**Prompt**. From the listing below, pull each line that includes "Hello".

^^^^^^^^^^^^^^^^

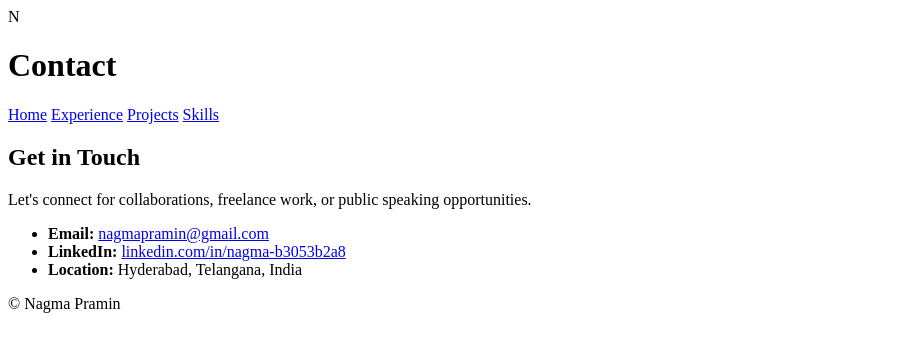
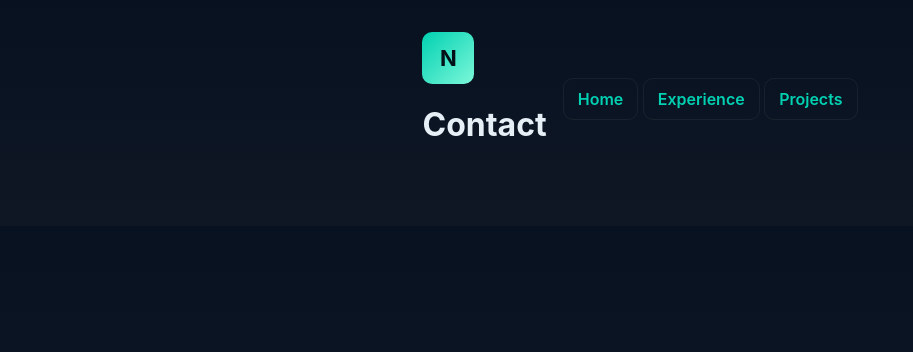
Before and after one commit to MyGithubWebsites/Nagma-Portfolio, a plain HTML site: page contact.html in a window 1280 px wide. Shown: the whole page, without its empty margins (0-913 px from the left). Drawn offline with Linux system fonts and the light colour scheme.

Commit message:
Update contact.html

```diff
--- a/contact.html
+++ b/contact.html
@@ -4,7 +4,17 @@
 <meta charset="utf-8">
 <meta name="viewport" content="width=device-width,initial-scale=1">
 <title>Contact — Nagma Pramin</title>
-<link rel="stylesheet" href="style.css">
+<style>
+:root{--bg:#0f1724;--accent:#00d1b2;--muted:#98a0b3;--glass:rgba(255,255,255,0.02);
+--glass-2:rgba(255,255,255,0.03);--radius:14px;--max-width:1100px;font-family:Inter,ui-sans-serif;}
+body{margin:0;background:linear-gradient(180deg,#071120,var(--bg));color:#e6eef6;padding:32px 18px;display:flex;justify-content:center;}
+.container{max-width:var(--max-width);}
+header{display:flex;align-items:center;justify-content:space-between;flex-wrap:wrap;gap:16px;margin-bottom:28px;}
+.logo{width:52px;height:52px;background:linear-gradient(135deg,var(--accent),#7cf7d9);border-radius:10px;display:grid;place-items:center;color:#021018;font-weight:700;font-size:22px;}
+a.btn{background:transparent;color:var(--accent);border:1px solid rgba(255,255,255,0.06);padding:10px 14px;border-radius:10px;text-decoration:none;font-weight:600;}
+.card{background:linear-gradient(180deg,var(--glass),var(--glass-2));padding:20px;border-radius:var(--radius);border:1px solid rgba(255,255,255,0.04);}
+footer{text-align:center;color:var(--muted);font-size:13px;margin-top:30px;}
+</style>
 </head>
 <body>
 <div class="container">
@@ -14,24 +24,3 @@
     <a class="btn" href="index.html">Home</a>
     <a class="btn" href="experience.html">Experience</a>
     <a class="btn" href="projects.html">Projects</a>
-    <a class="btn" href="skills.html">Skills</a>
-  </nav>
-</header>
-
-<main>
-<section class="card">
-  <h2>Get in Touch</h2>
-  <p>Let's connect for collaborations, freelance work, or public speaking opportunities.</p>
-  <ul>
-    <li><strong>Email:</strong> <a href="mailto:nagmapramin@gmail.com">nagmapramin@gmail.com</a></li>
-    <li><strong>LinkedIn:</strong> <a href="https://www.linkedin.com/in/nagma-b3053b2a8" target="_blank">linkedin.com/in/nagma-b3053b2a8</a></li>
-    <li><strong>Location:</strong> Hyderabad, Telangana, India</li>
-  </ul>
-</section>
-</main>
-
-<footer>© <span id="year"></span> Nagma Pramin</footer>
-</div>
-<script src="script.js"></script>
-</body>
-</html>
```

^^^^^^^^^^^^^^^^

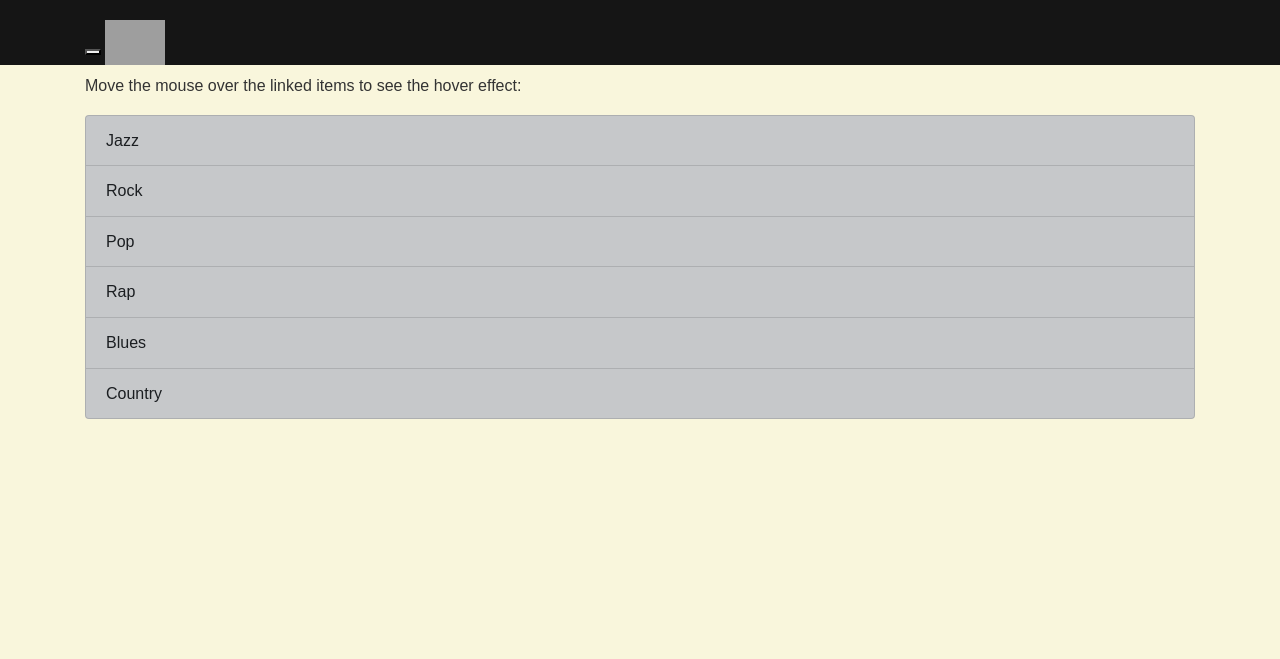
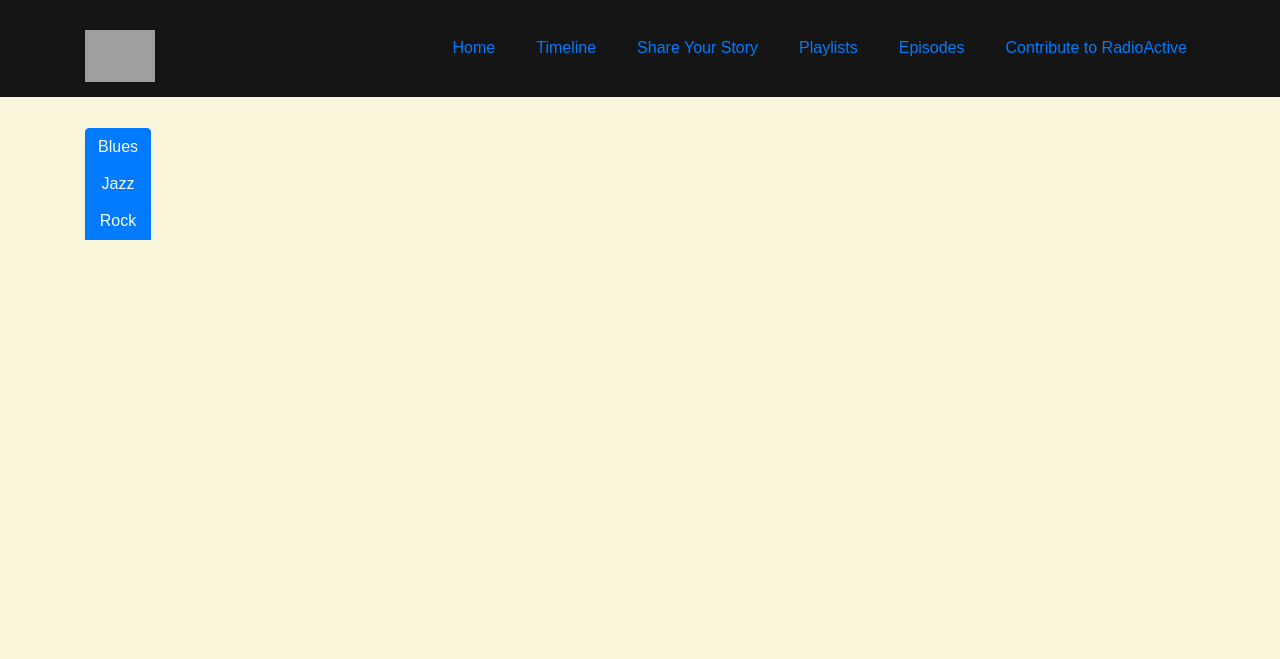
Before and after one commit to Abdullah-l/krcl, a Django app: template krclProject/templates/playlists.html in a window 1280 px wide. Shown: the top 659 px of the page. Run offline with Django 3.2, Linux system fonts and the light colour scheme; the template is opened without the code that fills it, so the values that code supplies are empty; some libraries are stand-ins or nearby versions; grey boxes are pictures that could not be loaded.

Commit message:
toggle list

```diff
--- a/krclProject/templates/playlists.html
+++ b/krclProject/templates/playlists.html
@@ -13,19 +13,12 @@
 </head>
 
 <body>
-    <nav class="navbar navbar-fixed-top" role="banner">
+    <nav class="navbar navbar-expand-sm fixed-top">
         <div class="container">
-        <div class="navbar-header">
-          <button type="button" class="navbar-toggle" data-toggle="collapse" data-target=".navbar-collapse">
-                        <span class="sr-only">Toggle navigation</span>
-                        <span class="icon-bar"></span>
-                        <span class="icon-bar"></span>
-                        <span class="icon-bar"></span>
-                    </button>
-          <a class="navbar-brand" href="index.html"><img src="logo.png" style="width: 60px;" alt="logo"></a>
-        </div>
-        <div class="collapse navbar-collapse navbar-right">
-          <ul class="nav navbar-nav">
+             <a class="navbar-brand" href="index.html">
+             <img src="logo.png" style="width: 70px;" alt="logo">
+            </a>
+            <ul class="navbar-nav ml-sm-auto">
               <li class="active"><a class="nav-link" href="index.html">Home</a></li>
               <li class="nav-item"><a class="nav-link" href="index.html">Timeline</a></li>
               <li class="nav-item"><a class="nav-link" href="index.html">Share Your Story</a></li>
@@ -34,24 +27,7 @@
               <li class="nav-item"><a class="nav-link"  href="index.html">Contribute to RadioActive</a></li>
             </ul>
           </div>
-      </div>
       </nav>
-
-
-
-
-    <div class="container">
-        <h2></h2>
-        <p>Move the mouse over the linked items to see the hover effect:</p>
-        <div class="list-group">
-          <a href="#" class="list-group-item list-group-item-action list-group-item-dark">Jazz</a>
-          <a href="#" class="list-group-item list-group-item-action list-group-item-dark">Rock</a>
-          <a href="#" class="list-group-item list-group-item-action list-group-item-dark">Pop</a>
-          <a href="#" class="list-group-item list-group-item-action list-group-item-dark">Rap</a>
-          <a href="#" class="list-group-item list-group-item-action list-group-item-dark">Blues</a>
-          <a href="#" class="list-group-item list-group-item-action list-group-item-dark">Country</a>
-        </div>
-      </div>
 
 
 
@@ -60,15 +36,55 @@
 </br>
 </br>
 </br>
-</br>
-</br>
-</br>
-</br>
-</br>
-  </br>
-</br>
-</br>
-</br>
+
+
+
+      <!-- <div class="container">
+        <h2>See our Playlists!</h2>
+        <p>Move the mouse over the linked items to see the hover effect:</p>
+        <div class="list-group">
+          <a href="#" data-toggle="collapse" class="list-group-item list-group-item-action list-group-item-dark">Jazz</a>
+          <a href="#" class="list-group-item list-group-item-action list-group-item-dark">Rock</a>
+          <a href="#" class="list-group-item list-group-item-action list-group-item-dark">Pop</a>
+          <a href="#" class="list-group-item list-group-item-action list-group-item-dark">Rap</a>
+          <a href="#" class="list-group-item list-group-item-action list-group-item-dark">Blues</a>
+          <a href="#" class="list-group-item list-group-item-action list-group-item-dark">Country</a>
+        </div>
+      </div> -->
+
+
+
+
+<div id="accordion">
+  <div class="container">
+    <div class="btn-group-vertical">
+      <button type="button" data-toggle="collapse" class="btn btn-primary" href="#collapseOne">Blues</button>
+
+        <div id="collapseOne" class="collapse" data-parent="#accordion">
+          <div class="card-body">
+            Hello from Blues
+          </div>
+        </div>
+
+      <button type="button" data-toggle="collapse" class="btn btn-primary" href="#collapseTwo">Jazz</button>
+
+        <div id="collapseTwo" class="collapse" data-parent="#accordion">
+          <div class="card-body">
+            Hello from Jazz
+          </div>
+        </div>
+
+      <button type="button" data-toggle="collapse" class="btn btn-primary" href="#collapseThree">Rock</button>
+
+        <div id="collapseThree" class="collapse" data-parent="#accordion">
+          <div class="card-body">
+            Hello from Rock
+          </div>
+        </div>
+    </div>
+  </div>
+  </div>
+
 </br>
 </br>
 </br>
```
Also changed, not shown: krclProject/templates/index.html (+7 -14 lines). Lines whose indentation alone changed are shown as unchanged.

^^^^^^^^^^^^^^^^

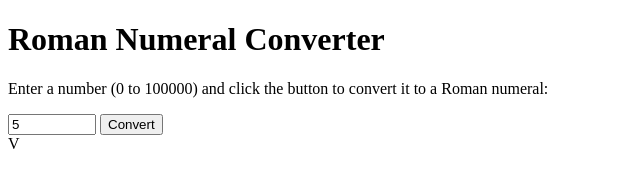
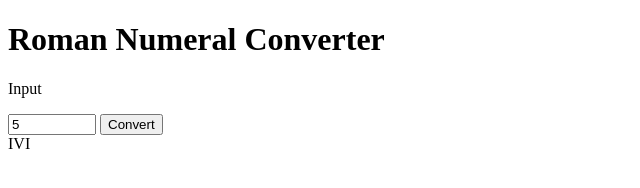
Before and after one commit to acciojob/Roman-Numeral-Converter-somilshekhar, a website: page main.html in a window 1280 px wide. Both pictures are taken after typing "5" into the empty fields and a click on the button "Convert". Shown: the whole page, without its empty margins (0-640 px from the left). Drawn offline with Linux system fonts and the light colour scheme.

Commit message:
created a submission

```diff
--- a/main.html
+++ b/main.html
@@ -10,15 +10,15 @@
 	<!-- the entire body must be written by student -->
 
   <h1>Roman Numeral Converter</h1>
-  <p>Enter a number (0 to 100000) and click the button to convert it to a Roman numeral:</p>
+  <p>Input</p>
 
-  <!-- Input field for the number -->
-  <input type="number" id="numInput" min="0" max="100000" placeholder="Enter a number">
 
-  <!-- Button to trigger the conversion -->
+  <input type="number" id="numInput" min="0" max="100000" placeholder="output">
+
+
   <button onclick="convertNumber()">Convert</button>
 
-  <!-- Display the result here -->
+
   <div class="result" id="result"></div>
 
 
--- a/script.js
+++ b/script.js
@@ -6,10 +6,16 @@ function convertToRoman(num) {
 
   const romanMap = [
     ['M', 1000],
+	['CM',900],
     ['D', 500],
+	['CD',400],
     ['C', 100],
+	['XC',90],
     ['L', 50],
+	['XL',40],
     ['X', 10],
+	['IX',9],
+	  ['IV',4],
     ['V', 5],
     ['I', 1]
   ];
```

^^^^^^^^^^^^^^^^

**Task result**.
+            Hello from Blues
+            Hello from Jazz
+            Hello from Rock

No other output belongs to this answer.